[WORK TO BE COMPLETED] Copy each line of the records that holds the string "README".

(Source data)
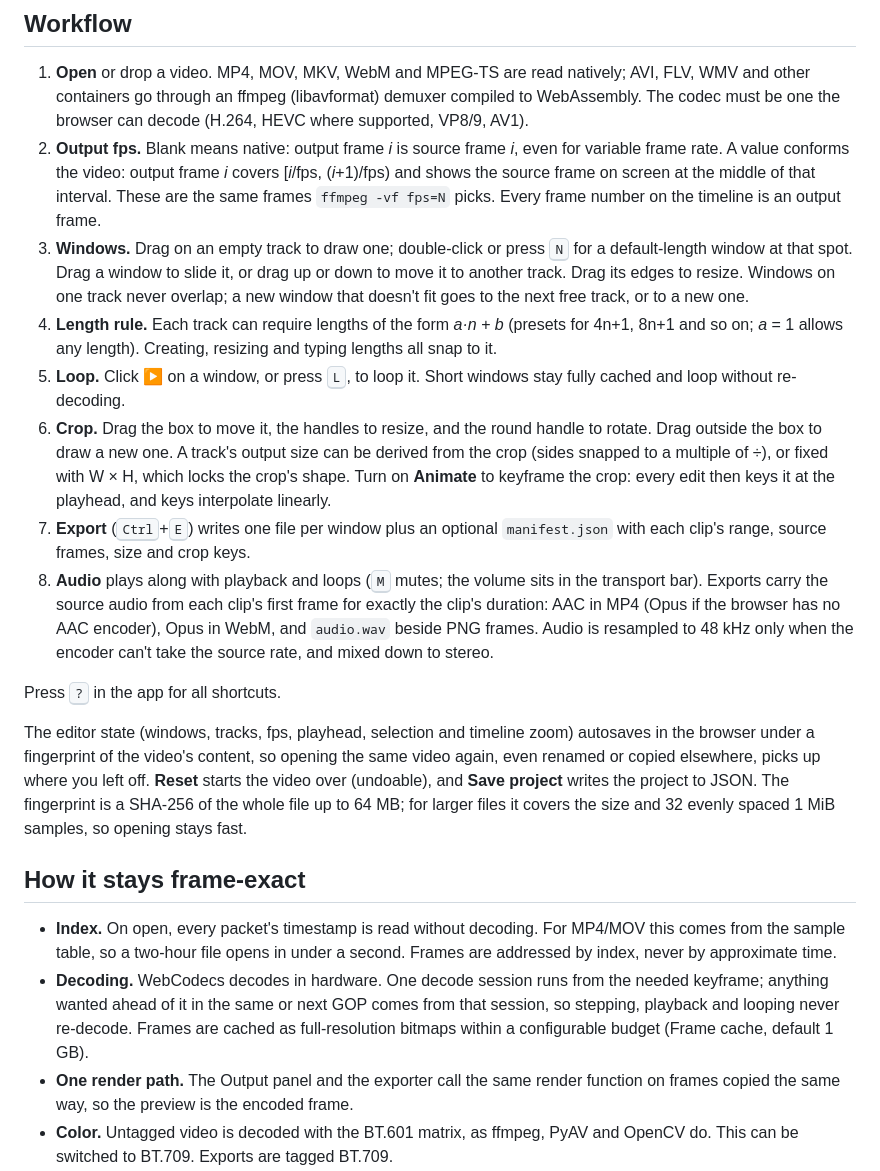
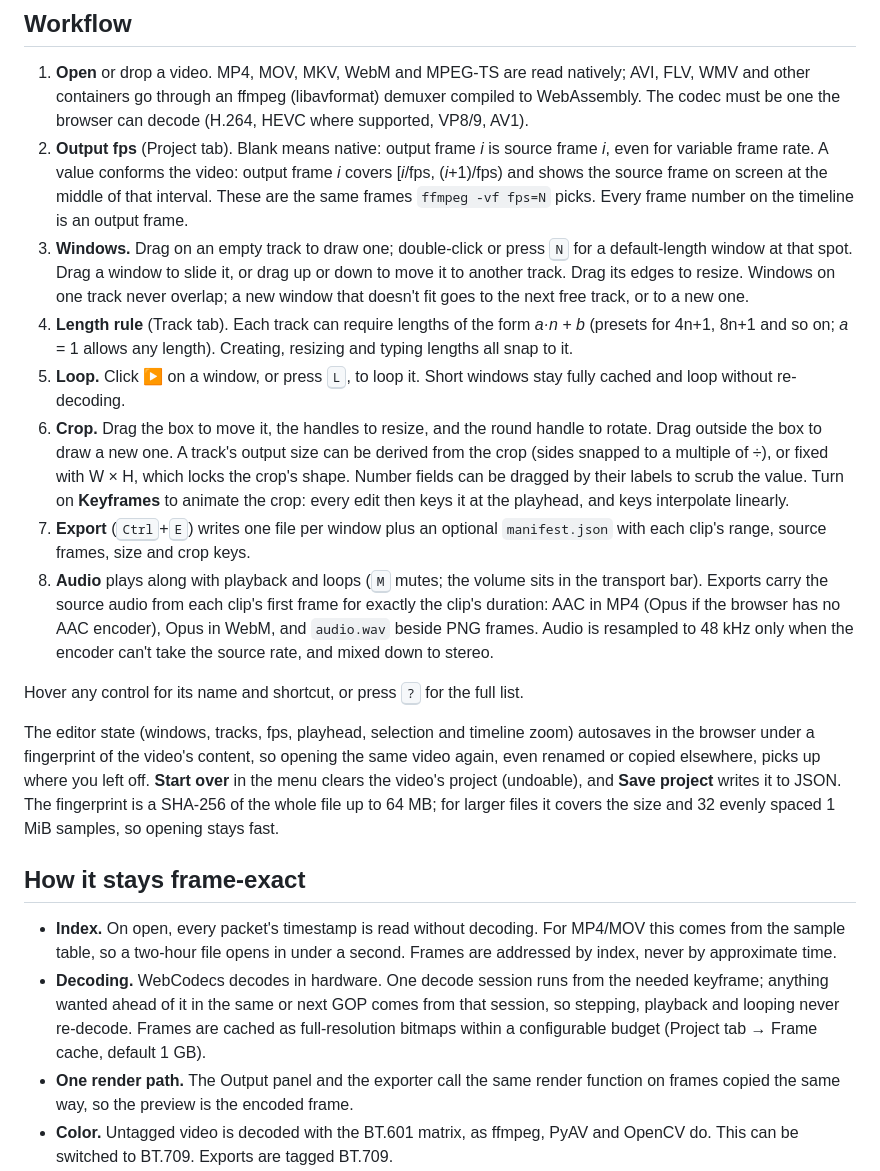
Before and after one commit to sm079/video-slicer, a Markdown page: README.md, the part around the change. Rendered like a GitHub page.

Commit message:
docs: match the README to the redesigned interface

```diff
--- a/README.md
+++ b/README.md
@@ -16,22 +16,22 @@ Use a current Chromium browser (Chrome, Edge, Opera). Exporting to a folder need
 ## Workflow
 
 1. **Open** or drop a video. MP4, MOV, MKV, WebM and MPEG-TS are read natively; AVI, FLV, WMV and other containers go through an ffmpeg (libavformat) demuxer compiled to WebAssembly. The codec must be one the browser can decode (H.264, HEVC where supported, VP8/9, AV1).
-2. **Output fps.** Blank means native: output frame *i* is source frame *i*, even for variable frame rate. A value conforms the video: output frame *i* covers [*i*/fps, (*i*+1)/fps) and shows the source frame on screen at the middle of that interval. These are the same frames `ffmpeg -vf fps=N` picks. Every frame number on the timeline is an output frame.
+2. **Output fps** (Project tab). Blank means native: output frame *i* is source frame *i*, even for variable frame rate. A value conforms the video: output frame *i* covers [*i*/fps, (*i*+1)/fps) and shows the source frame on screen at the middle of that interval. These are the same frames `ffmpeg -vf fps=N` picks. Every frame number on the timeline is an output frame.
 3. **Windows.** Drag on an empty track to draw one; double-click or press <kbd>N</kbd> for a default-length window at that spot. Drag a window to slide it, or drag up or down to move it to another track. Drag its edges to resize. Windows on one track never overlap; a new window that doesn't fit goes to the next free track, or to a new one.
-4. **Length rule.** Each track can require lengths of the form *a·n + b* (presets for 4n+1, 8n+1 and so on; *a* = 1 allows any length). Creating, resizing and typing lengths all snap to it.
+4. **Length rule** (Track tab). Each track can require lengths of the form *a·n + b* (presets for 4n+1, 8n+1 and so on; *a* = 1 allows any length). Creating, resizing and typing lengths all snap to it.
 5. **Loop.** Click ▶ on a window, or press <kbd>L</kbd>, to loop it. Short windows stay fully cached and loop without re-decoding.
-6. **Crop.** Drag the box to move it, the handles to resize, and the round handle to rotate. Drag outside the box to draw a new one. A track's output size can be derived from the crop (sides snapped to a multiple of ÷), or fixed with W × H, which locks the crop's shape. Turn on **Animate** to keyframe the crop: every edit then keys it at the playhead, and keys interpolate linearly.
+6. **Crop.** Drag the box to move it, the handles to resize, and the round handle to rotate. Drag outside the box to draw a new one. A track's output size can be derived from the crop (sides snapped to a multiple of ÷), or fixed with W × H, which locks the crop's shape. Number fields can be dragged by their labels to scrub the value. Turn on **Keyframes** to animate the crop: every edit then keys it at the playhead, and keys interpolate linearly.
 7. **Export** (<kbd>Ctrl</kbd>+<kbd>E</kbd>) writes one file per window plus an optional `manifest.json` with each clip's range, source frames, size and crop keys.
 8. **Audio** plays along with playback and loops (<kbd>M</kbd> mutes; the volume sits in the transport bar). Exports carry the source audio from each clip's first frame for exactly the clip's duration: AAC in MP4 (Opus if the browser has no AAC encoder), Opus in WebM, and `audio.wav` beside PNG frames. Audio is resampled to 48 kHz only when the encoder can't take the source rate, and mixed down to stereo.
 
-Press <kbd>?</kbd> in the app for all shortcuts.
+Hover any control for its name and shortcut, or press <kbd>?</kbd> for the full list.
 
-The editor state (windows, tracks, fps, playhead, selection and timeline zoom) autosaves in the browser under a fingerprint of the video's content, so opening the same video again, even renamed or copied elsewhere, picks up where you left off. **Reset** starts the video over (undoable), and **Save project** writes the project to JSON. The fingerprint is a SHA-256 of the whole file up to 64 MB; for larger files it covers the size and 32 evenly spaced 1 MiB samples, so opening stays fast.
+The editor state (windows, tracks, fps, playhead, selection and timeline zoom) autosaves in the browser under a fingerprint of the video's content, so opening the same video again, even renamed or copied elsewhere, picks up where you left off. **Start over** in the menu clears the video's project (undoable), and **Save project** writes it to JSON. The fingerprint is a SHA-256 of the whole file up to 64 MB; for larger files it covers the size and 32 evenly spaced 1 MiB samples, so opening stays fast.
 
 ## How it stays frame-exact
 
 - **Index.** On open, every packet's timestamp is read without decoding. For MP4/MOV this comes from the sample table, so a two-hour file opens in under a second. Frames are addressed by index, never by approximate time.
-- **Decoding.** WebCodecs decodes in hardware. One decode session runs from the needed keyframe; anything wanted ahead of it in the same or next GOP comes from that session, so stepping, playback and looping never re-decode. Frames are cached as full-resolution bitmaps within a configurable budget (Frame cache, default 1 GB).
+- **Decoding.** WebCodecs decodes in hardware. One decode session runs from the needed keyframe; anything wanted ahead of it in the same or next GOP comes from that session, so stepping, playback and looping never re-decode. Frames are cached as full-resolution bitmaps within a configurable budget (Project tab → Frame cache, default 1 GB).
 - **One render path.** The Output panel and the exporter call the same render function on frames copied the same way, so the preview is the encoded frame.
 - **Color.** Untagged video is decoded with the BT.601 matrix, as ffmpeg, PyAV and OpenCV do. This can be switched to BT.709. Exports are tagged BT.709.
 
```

==

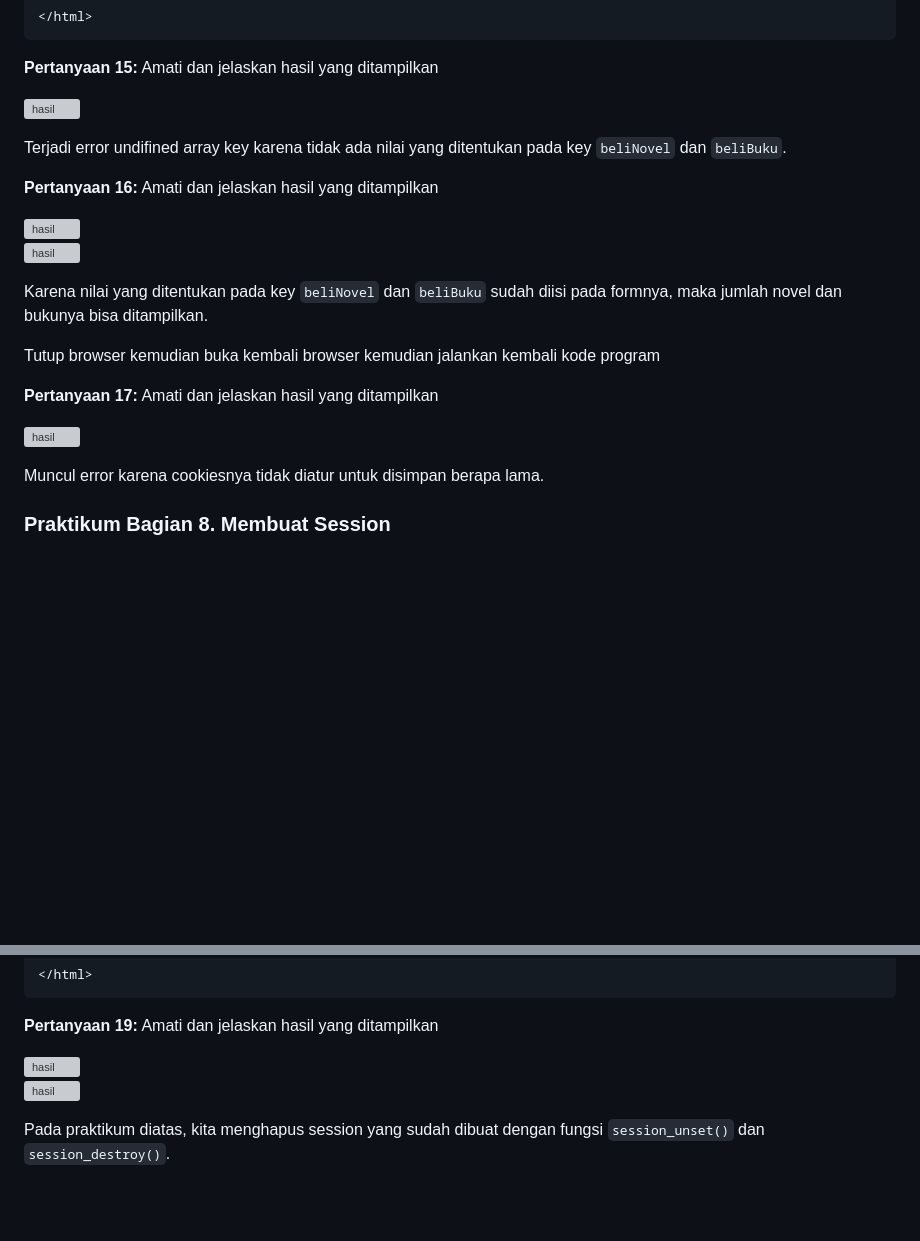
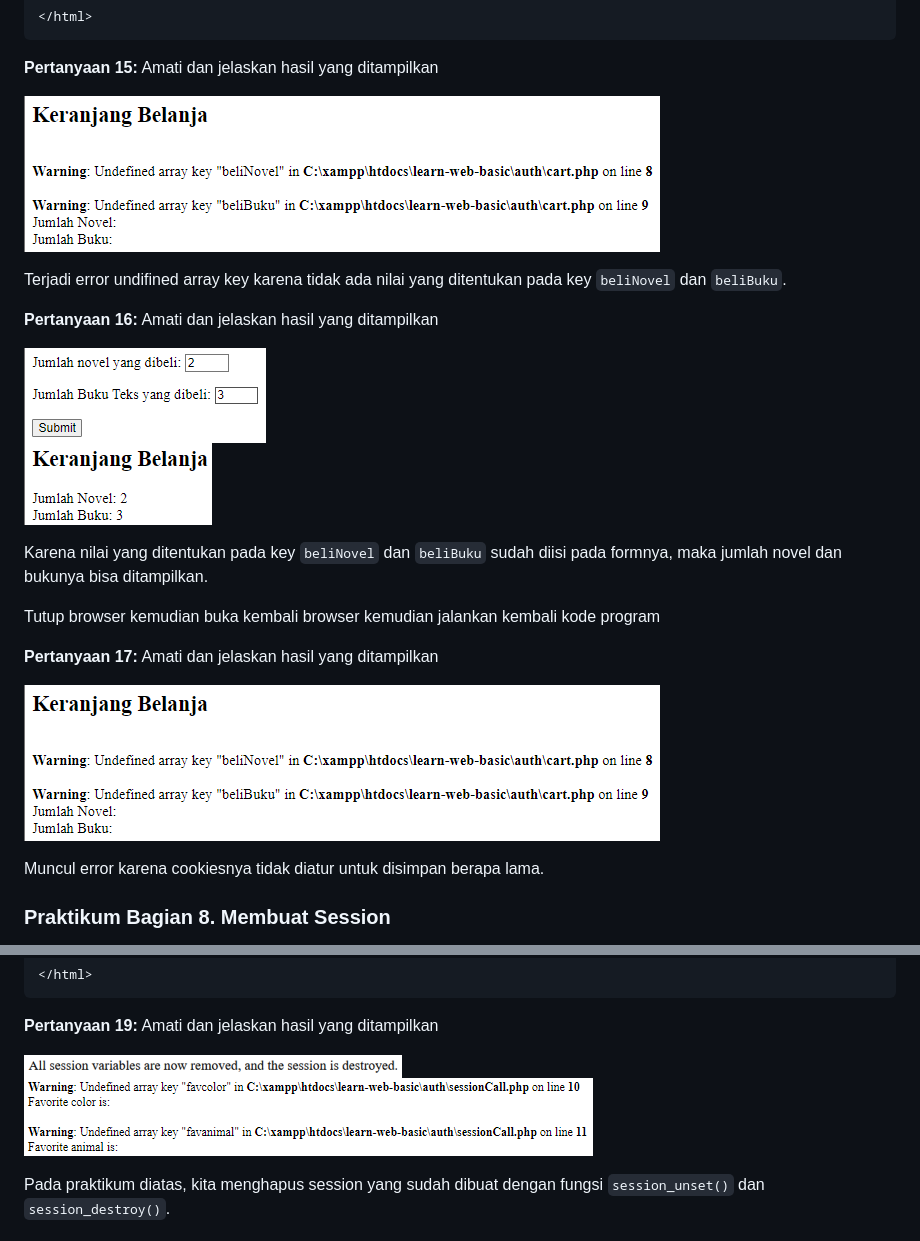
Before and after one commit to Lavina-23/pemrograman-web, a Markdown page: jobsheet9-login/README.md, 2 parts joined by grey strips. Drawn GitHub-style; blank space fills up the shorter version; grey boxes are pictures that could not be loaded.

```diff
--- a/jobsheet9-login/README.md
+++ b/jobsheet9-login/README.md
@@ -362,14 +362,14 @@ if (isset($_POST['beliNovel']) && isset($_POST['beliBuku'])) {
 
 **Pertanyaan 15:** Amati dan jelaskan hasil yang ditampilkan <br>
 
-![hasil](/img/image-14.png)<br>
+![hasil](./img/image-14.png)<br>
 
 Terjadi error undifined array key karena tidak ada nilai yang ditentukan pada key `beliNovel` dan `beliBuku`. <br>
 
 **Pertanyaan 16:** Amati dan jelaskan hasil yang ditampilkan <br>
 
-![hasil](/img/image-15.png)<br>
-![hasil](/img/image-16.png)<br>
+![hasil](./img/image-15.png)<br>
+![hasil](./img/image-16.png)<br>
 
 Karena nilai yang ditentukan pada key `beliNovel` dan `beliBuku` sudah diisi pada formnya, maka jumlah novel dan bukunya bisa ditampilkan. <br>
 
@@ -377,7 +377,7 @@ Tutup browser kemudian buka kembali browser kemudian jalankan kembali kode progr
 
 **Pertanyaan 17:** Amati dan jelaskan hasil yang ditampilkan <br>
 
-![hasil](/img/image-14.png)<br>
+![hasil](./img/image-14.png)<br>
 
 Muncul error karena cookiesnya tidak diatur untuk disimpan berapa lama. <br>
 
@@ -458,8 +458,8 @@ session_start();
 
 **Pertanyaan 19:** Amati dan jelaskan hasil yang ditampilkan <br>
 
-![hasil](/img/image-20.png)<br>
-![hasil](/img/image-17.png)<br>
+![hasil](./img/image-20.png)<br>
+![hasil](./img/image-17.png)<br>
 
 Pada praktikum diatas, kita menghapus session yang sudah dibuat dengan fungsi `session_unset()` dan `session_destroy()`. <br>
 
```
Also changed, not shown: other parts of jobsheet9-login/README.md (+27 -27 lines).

[FINISHED EXERCISE]
Before and after one commit to sm079/video-slicer, a Markdown page: README.md, the part around the change. Rendered like a GitHub page.
docs: match the README to the redesigned interface
--- a/README.md
+++ b/README.md
Before and after one commit to Lavina-23/pemrograman-web, a Markdown page: jobsheet9-login/README.md, 2 parts joined by grey strips. Drawn GitHub-style; blank space fills up the shorter version; grey boxes are pictures that could not be loaded.
--- a/jobsheet9-login/README.md
+++ b/jobsheet9-login/README.md
Also changed, not shown: other parts of jobsheet9-login/README.md (+27 -27 lines).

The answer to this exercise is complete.